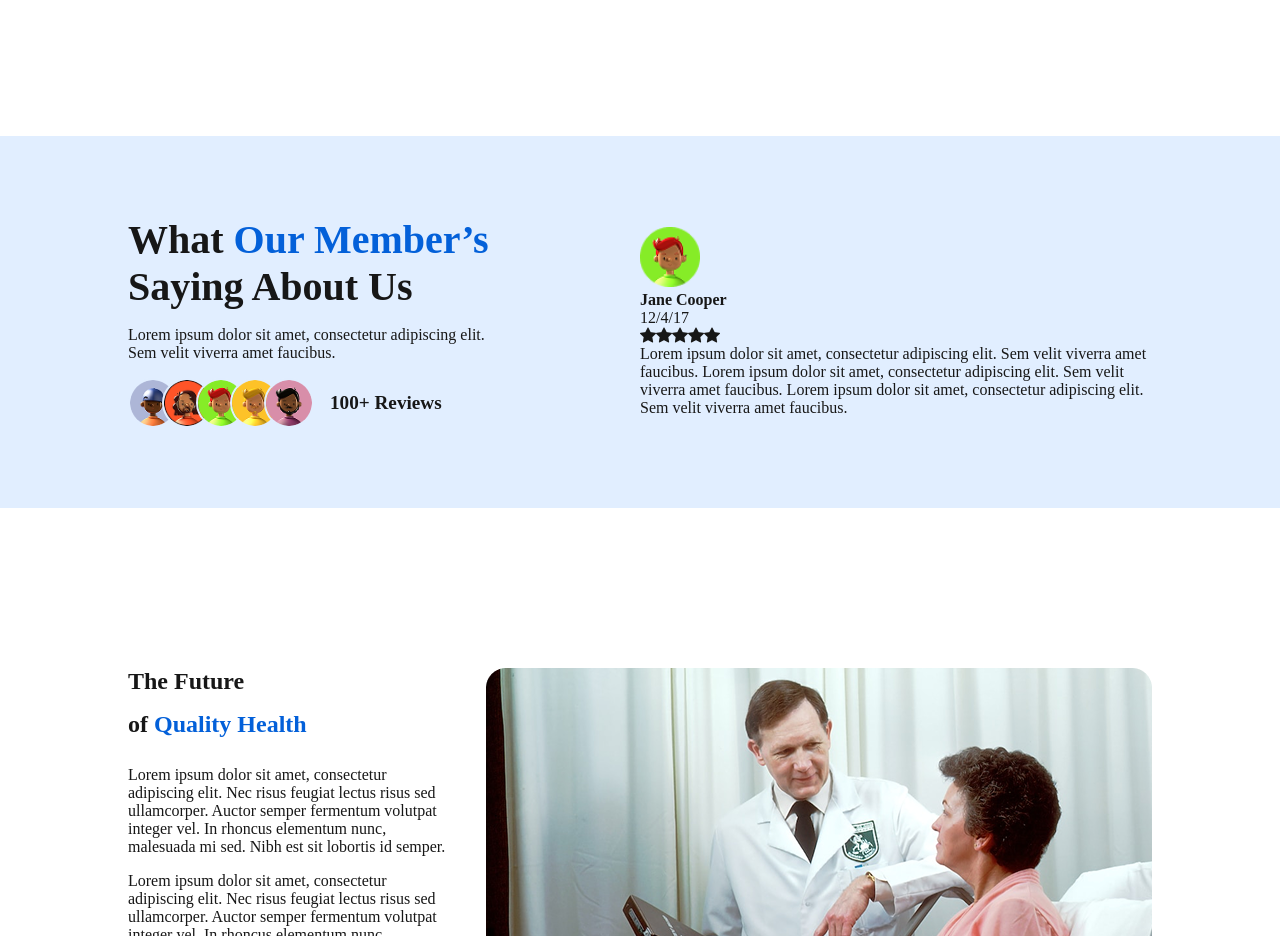
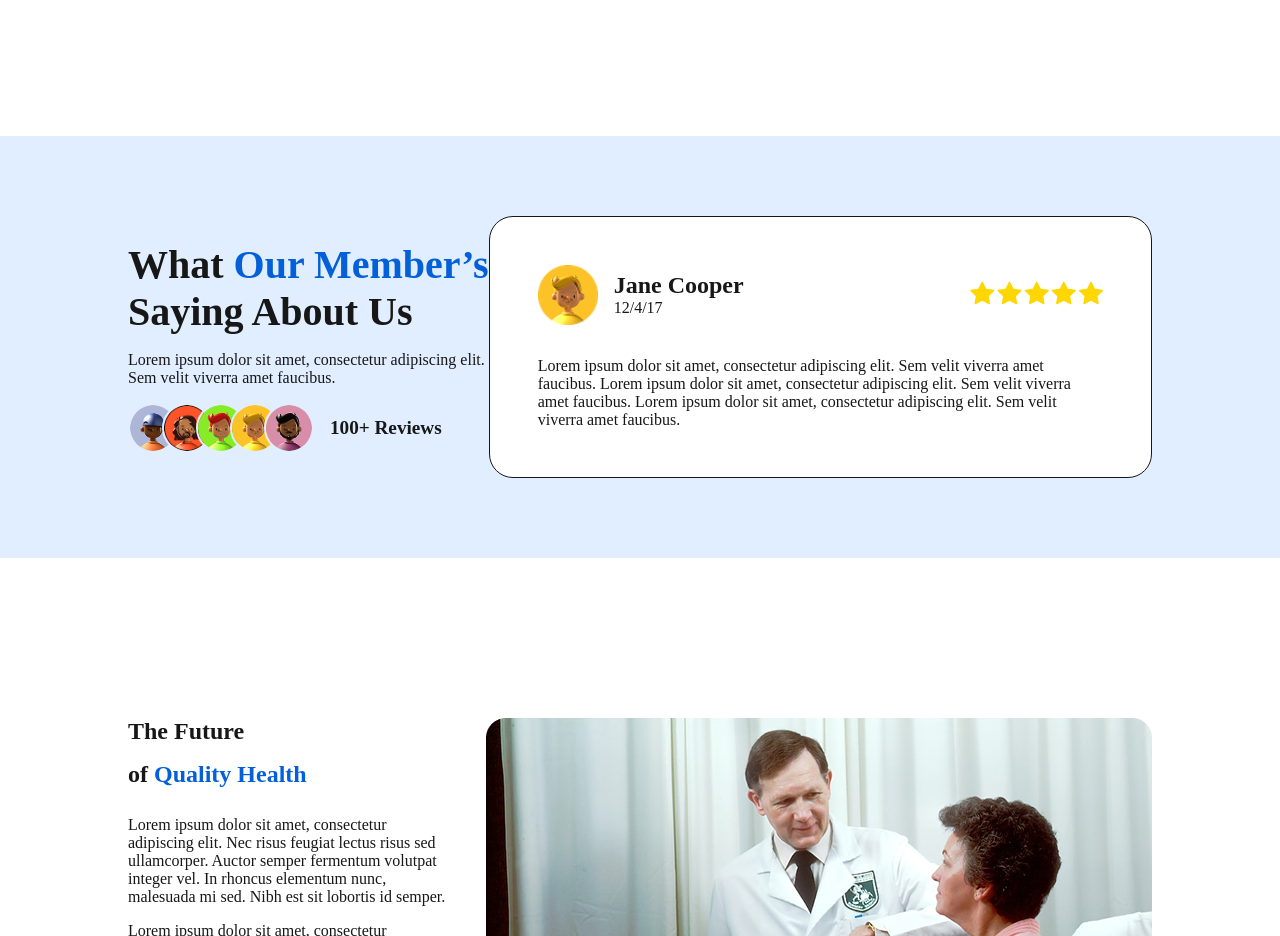
Before and after one commit to Hadi20Diab/DigitalHubFirstProject, a Next.js app in the folder my-app/: page / in a window 1280 px wide. Shown: the part 1620-2556 px from the top of the page. Built offline with nearby package versions, Linux system fonts and the light colour scheme.

Commit message:
feat: enhance OurMembers component layout and styling for better presentation

```diff
--- a/my-app/app/components/OurMembers/OurMembers.jsx
+++ b/my-app/app/components/OurMembers/OurMembers.jsx
@@ -22,9 +22,9 @@ const OurMembers = () => {
                 </div>
             </div>
             <div className="OurMembers_card">
-                <div>
-                    <div>
-                        <Image src="/assets/images/member3.png" alt="member-profile" width={60} height={60} />
+                <div className="OurMembers_card_header">
+                    <div className="profile">
+                        <Image src="/assets/images/member4.png" alt="member-profile" width={60} height={60} />
                         <div>
                             <h4>Jane Cooper</h4>
                             <p>12/4/17</p>
--- a/my-app/app/components/OurMembers/OurMembers.scss
+++ b/my-app/app/components/OurMembers/OurMembers.scss
@@ -7,10 +7,7 @@
     width: 100%;
     padding-top: 5rem;
     padding-bottom: 5rem;
-
-    div {
-        flex: 1;
-    }
+    flex: 1;
 
     .OurMembers_contant {
         display: flex;
@@ -19,6 +16,11 @@
 
         h1 {
             font-size: 2.5rem;
+
+            .highlight-text {
+                color: var(--primary-color);
+                display: inline-block;
+            }
         }
 
         .OurMembers_reviews {
@@ -45,10 +47,43 @@
             }
         }
     }
+
+    .OurMembers_card {
+        background-color: var(--secoundary-text-color);
+        padding: 3em;
+        border-radius: 1.5em;
+        display: flex;
+        flex-direction: column;
+        gap: 2em;
+        flex: 1;
+        border: 1px solid var(--primary-text-color);
+
+        .OurMembers_card_header {
+            display: flex;
+            align-items: center;
+            gap: 1em;
+            justify-content: space-between;
+
+            .profile {
+                display: flex;
+                align-items: center;
+                gap: 1em;
+                color: var(--primary-text-color);
+
+                h4 {
+                    font-size: 1.5rem;
+                }
+            }
+
+            .stars {
+                color: gold;
+                display: flex;
+                gap: 0.2em;
+
+                i {
+                    font-size: 1.5rem;
+                }
+            }
+        }
+    }
 }
-
-
-.highlight-text {
-    color: var(--primary-color);
-    display: inline-block;
-}
```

* INSTRUCTIONS FOR THE TASK
Repeat the lines above exactly, and keep every picture out.

* RESPONSE AREA
Before and after one commit to Hadi20Diab/DigitalHubFirstProject, a Next.js app in the folder my-app/: page / in a window 1280 px wide. Shown: the part 1620-2556 px from the top of the page. Built offline with nearby package versions, Linux system fonts and the light colour scheme.

Commit message:
feat: enhance OurMembers component layout and styling for better presentation

```diff
--- a/my-app/app/components/OurMembers/OurMembers.jsx
+++ b/my-app/app/components/OurMembers/OurMembers.jsx
@@ -22,9 +22,9 @@ const OurMembers = () => {
                 </div>
             </div>
             <div className="OurMembers_card">
-                <div>
-                    <div>
-                        <Image src="/assets/images/member3.png" alt="member-profile" width={60} height={60} />
+                <div className="OurMembers_card_header">
+                    <div className="profile">
+                        <Image src="/assets/images/member4.png" alt="member-profile" width={60} height={60} />
                         <div>
                             <h4>Jane Cooper</h4>
                             <p>12/4/17</p>
--- a/my-app/app/components/OurMembers/OurMembers.scss
+++ b/my-app/app/components/OurMembers/OurMembers.scss
@@ -7,10 +7,7 @@
     width: 100%;
     padding-top: 5rem;
     padding-bottom: 5rem;
-
-    div {
-        flex: 1;
-    }
+    flex: 1;
 
     .OurMembers_contant {
         display: flex;
@@ -19,6 +16,11 @@
 
         h1 {
             font-size: 2.5rem;
+
+            .highlight-text {
+                color: var(--primary-color);
+                display: inline-block;
+            }
         }
 
         .OurMembers_reviews {
@@ -45,10 +47,43 @@
             }
         }
     }
+
+    .OurMembers_card {
+        background-color: var(--secoundary-text-color);
+        padding: 3em;
+        border-radius: 1.5em;
+        display: flex;
+        flex-direction: column;
+        gap: 2em;
+        flex: 1;
+        border: 1px solid var(--primary-text-color);
+
+        .OurMembers_card_header {
+            display: flex;
+            align-items: center;
+            gap: 1em;
+            justify-content: space-between;
+
+            .profile {
+                display: flex;
+                align-items: center;
+                gap: 1em;
+                color: var(--primary-text-color);
+
+                h4 {
+                    font-size: 1.5rem;
+                }
+            }
+
+            .stars {
+                color: gold;
+                display: flex;
+                gap: 0.2em;
+
+                i {
+                    font-size: 1.5rem;
+                }
+            }
+        }
+    }
 }
-
-
-.highlight-text {
-    color: var(--primary-color);
-    display: inline-block;
-}
```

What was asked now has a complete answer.